• [Collected data]

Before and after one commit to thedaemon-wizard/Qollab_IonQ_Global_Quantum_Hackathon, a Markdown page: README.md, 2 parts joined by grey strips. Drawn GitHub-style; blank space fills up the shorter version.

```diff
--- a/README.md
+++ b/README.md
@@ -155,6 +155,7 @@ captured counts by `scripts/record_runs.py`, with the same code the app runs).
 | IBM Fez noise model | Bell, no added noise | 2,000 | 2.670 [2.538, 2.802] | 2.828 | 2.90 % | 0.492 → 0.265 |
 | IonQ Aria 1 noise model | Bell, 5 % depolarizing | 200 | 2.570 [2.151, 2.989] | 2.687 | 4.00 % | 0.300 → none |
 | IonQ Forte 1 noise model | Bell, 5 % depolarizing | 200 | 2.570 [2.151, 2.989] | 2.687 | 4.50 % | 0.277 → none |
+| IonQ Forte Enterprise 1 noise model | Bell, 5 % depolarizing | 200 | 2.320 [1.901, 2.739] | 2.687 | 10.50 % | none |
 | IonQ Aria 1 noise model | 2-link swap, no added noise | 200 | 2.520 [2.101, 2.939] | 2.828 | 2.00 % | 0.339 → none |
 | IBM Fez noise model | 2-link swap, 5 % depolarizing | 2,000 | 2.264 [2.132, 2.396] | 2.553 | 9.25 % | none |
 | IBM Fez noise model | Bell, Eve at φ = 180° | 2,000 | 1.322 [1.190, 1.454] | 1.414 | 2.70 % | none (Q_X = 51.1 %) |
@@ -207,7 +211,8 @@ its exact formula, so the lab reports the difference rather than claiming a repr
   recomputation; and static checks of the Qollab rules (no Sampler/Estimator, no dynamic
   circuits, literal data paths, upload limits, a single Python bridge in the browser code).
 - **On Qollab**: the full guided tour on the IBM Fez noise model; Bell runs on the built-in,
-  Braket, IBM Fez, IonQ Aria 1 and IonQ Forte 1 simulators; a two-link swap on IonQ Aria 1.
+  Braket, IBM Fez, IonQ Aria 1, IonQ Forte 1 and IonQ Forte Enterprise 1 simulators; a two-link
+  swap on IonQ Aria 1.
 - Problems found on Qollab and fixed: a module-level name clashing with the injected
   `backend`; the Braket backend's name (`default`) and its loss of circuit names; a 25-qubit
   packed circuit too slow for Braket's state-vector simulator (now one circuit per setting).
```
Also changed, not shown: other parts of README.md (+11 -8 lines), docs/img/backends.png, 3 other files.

• [EXERCISE OBJECTIVE]
Return all of the data above exactly, leaving out no line.

• [RESULT OF THE TASK]
Before and after one commit to thedaemon-wizard/Qollab_IonQ_Global_Quantum_Hackathon, a Markdown page: README.md, 2 parts joined by grey strips. Drawn GitHub-style; blank space fills up the shorter version.

```diff
--- a/README.md
+++ b/README.md
@@ -155,6 +155,7 @@ captured counts by `scripts/record_runs.py`, with the same code the app runs).
 | IBM Fez noise model | Bell, no added noise | 2,000 | 2.670 [2.538, 2.802] | 2.828 | 2.90 % | 0.492 → 0.265 |
 | IonQ Aria 1 noise model | Bell, 5 % depolarizing | 200 | 2.570 [2.151, 2.989] | 2.687 | 4.00 % | 0.300 → none |
 | IonQ Forte 1 noise model | Bell, 5 % depolarizing | 200 | 2.570 [2.151, 2.989] | 2.687 | 4.50 % | 0.277 → none |
+| IonQ Forte Enterprise 1 noise model | Bell, 5 % depolarizing | 200 | 2.320 [1.901, 2.739] | 2.687 | 10.50 % | none |
 | IonQ Aria 1 noise model | 2-link swap, no added noise | 200 | 2.520 [2.101, 2.939] | 2.828 | 2.00 % | 0.339 → none |
 | IBM Fez noise model | 2-link swap, 5 % depolarizing | 2,000 | 2.264 [2.132, 2.396] | 2.553 | 9.25 % | none |
 | IBM Fez noise model | Bell, Eve at φ = 180° | 2,000 | 1.322 [1.190, 1.454] | 1.414 | 2.70 % | none (Q_X = 51.1 %) |
@@ -207,7 +211,8 @@ its exact formula, so the lab reports the difference rather than claiming a repr
   recomputation; and static checks of the Qollab rules (no Sampler/Estimator, no dynamic
   circuits, literal data paths, upload limits, a single Python bridge in the browser code).
 - **On Qollab**: the full guided tour on the IBM Fez noise model; Bell runs on the built-in,
-  Braket, IBM Fez, IonQ Aria 1 and IonQ Forte 1 simulators; a two-link swap on IonQ Aria 1.
+  Braket, IBM Fez, IonQ Aria 1, IonQ Forte 1 and IonQ Forte Enterprise 1 simulators; a two-link
+  swap on IonQ Aria 1.
 - Problems found on Qollab and fixed: a module-level name clashing with the injected
   `backend`; the Braket backend's name (`default`) and its loss of circuit names; a 25-qubit
   packed circuit too slow for Braket's state-vector simulator (now one circuit per setting).
```
Also changed, not shown: other parts of README.md (+11 -8 lines), docs/img/backends.png, 3 other files.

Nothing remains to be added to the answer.